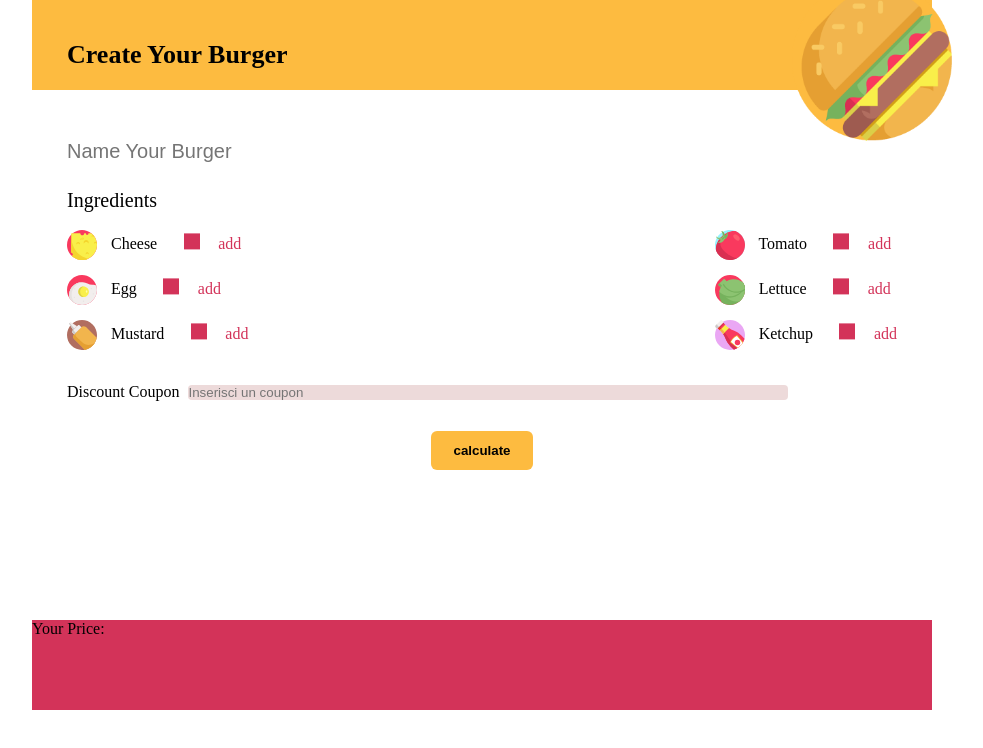
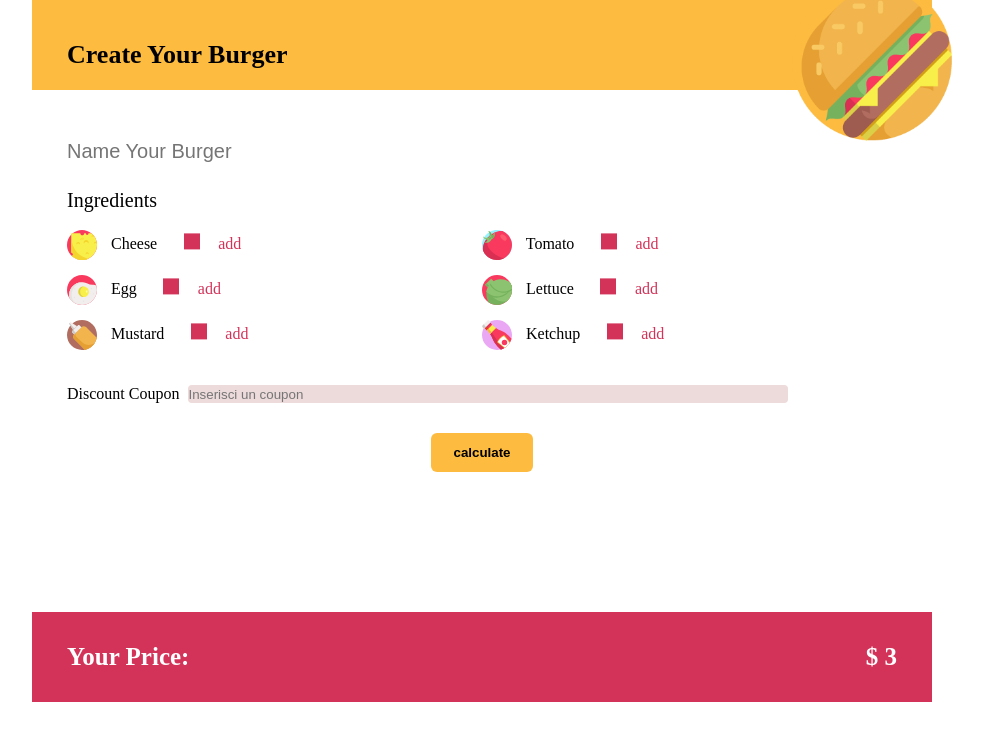
Before and after one commit to alelig95/js-burger, a plain HTML site: page index.html in a window 1280 px wide. Shown: the whole page, without its empty margins (158-1141 px from the left). Drawn offline with Linux system fonts and the light colour scheme.

Commit message:
Esercizio completo

```diff
--- a/css/style.css
+++ b/css/style.css
@@ -13,15 +13,6 @@
 .container{
   width: 830px;
   margin: 0 auto;
-}
-.clearfix::after{
-  content: "";
-  display: table;
-  clear: both;
-}
-
-.fl{
-  float: left;
 }
 
 .header{
@@ -62,6 +53,10 @@ p{
 .ingredient-container{
   display: flex;
   justify-content: space-between;
+}
+
+.group-a, .group-b{
+  width: 600px;
 }
 
 .checkboxes{
@@ -124,14 +119,15 @@ label input{
   width: 600px;
   border-radius: 4px;
   margin-left: 5px;
+  height: 18px;
 }
 
-.button{
+.button-container{
  text-align: center;
  margin-top: 30px;
 }
 
-.button button{
+.button-container button{
   padding: 12px 22px;
   background-color: #fdbb40;
   color: #000;
@@ -143,5 +139,15 @@ label input{
 footer{
   background-color: #d33359;
   height: 90px;
-  margin-top: 150px;
+  margin-top: 140px;
+  display: flex;
+  align-items: center;
 }
+
+.your-price{
+  color: #fff;
+  font-weight: bolder;
+  font-size: 25px;
+  display: flex;
+  justify-content: space-between;
+}
--- a/index.html
+++ b/index.html
@@ -13,13 +13,10 @@
         <img  class="burger" src="img/burger-top.png" alt="">
         <div class="container">
 
-
-
           <h1>Create Your Burger</h1>
         </div>
       </div>
       <div class="container">
-
 
         <input id="name-burger" type="text" name="name-burger" value="" placeholder="Name Your Burger">
         <p>Ingredients</p>
@@ -89,8 +86,6 @@
 
             </div>
 
-
-
           </div>
         </div>
 
@@ -99,25 +94,24 @@
           <input class='coupon' type="text" name="coupon" value="" placeholder="Inserisci un coupon">
         </div>
 
-
-        <div class="button">
-
+        <div class="button-container">
 
           <button id="pulsante-calcolo" type="button" name="button">calculate</button>
         </div>
 
       </div>
       <footer>
-        <div class="your-price">
-          <div>Your Price:</div>
-          <div id="price-output">
+        <div class="container">
+
+          <div class="your-price">
+            <div>Your Price:</div>
+            <div id="price-output">$ 3
+
+            </div>
 
           </div>
-
         </div>
       </footer>
-
-
 
     </div>
 
```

####################

What lines of the listing contain the word "type"? Copy them all.

         <input id="name-burger" type="text" name="name-burger" value="" placeholder="Name Your Burger">
           <input class='coupon' type="text" name="coupon" value="" placeholder="Inserisci un coupon">
           <button id="pulsante-calcolo" type="button" name="button">calculate</button>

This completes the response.